I take issue with Zapruder’s lines: “We find genuine questions everywhere in poetry because they direct the lines away from certainty and stasis. In the best poems, often the poet does not know the answer.” A poetry critic always runs the risk of elevating personal preferences to principles. For example: “I prefer ambiguity; thus, the greater the degree of ambiguity, the better the poem.” Many poems that I love examine recognizable themes in language that invites the reader in (see, I am doing it too: elevating my preference to an aesthetic ruler). These poems take the reader to what could be called a “conclusion.” The final line “makes sense.” The poet—gasp!—perhaps even knows where they are going and how they wanted to arrive there. This doesn’t render the poem “static.” We know any given wave will advance over the shore and retreat, but never the same way. Its movement isn’t ambiguous and enigmatic, only variable.

Without being churlish, I confess that I like the final two lines of Menand’s essay best: “I understand that the reason people write poems is the reason people write.

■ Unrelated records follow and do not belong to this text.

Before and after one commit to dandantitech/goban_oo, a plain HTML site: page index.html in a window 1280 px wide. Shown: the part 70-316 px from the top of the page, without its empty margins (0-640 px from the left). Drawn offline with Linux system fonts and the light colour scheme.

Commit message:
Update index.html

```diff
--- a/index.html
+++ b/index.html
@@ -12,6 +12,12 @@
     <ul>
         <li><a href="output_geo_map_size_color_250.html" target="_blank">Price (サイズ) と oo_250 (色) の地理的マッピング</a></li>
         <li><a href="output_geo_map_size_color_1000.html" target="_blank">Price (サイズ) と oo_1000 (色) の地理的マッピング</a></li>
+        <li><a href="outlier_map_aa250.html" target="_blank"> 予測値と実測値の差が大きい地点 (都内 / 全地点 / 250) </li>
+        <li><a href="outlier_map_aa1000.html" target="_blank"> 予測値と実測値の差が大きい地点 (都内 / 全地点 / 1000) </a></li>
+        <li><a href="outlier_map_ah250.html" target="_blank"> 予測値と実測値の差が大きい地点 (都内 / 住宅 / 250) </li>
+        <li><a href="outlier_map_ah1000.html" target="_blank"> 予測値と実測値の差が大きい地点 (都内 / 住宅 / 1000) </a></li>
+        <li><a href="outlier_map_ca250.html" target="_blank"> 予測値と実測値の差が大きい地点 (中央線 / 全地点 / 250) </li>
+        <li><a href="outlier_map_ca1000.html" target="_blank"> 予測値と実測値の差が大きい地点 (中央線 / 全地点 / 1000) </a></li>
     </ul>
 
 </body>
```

They have something to say.” This, indeed, sums up the impulse. I see, read, hear, feel something, and it sparks a desire to respond. It opens the door to the room set apart, that strange room of the mind that is bigger than the whole world, that exists outside of time, unbound by it. The saying of the thing created there is pure pleasure, independent of whether it is read, understood, appreciated, or remunerated. The act of transmuting lived experience or thought into language is all-absorbing.

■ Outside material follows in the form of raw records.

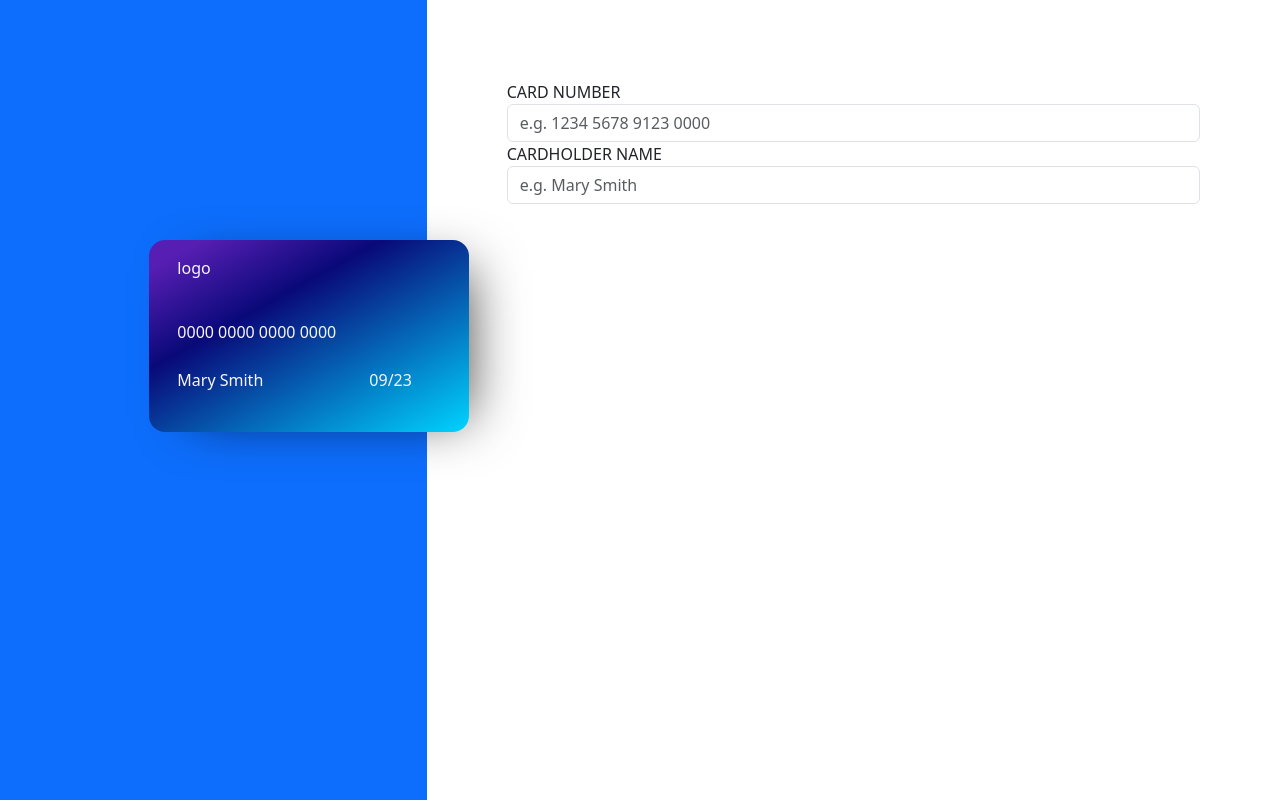
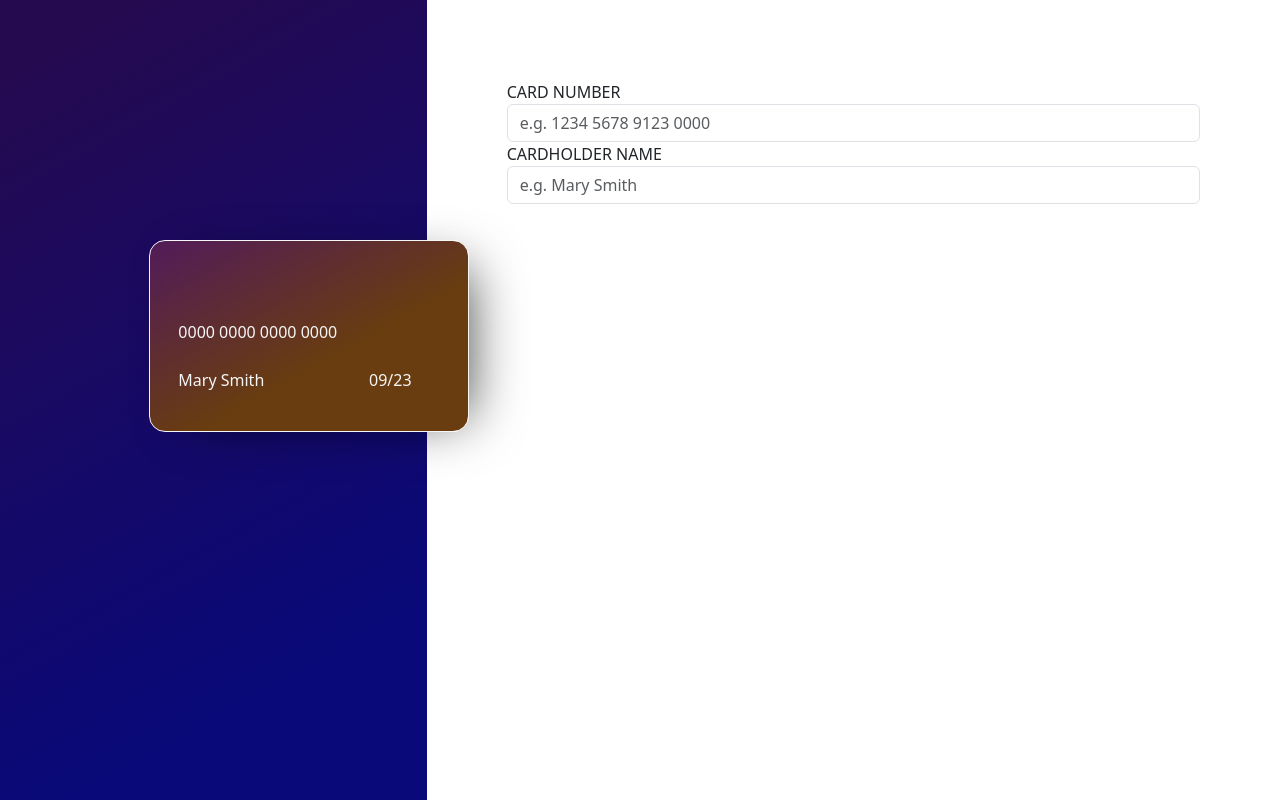
Before and after one commit to rodrigofsmar/interactive-card-details-form, a React (Vite) app: page / in a window 1280 px wide. Built offline with nearby package versions, Linux system fonts and the light colour scheme.

Commit message:
second commit

```diff
--- a/src/App.css
+++ b/src/App.css
@@ -1,3 +1,12 @@
+body{
+  background-color: #F6F6F6;
+}
+
 .form-col{
-  padding: 80px !important;
+  padding: 5rem !important;
 }
+
+.card-col{
+  background: rgb(37,10,80);
+  background: linear-gradient(151deg, rgba(37,10,80,1) 8%, rgba(9,9,121,1) 81%);
+}
--- a/src/App.jsx
+++ b/src/App.jsx
@@ -1,6 +1,4 @@
 import { useState } from 'react'
-import reactLogo from './assets/react.svg'
-import viteLogo from '/vite.svg'
 import './App.css'
 import 'bootstrap/dist/css/bootstrap.min.css'
 import 'bootstrap/dist/js/bootstrap.bundle.min.js'
@@ -12,7 +10,11 @@ function App() {
   const [name, setName] = useState("Mary Smith")
 
   const handleCardNumberUpdate = (event) =>{
-    const newCardNumber = event.target.value;
+    const maxLength = 16;
+
+    const newCardNumber = event.target.value
+                          .replace(/[^0-9]/g, '')
+                          .slice(0, maxLength);
 
     if (newCardNumber == ""){
       setCardNumber("0000 0000 0000 0000")
@@ -27,7 +29,6 @@ function App() {
     const spacedInput = strippedInput.replace(/(.{4})/g, '$1 ');
     const finalInput = spacedInput.trim();
     return finalInput;
-
   }
 
   const handleNameUpdate = (event) =>{
@@ -43,14 +44,15 @@ function App() {
 
     <div className='container-fluid' style={{height: '100vh'}}>
       <div className='row vh-100'>
-        <div className='col-xs-12 col-sm-12 col-md-4 bg-primary position-relative'>
+        <div className='card-col col-xs-12 col-sm-12 col-md-4 position-relative'>
           <CreditCard cardNumber={cardNumber} name={name}></CreditCard>
         </div>
-        <div className='col-xs-12 col-sm-12 col-md-8 form-col'>
+        <div className='form-col col-xs-12 col-sm-12 col-md-8'>
+
           <form>
             <div className="form-group">
               <label htmlFor="cardNumber">CARD NUMBER</label>
-              <input onChange={handleCardNumberUpdate} type="number" className="form-control" id="cardNumber" placeholder="e.g. 1234 5678 9123 0000"/>
+              <input onChange={handleCardNumberUpdate} value={cardNumber === "0000 0000 0000 0000" ? "" : cardNumber}  className="form-control" id="cardNumber" placeholder="e.g. 1234 5678 9123 0000"/>
             </div>
 
             <div className="form-group">
--- a/src/components/CreditCard/CreditCard.css
+++ b/src/components/CreditCard/CreditCard.css
@@ -1,6 +1,6 @@
 .credit-card{
-    background: rgb(87,30,179);
-    background: linear-gradient(151deg, rgba(87,30,179,1) 8%, rgba(9,9,121,1) 35%, rgba(0,212,255,1) 100%);
+    background: rgb(82,27,90);
+    background: linear-gradient(151deg, rgba(82,27,90,1) 0%, rgba(105,61,15,1) 60%);
     height: 12rem;
     width: 20rem;
     border-radius: 1rem;
@@ -12,6 +12,7 @@
     position: absolute;
     top: 30%;
     left: 35%;
+    border: 0.5px solid #F6F6F6;
 }
 
 .logo-row{
--- a/src/components/CreditCard/CreditCard.jsx
+++ b/src/components/CreditCard/CreditCard.jsx
@@ -7,7 +7,6 @@ const CreditCard = ({ cardNumber, name }) =>{
         <div className='container-fluid credit-card'>
             <div className='row logo-row'>
                 <div className='col-12'>
-                    logo
                 </div>
             </div>
             <div className='row card-number-row'>
```
Also changed, not shown: src/assets/coins-alt-svgrepo-com.svg (added).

I would like to end by quoting Menand: “You read this piece…maybe it will change your life. If it does, the change will be very, very tiny, but most change comes in increments. Don’t expect too much out of any one thing. For although the world is hard, words matter. Rock beats scissors. It may take a while, but paper beats rock. At least we hope so.” Our brains are restless tools. Poetry, the making and reading of it, gives this tool its perfect exposition. It is the sought-after perpetuum mobile, the inexhaustible process.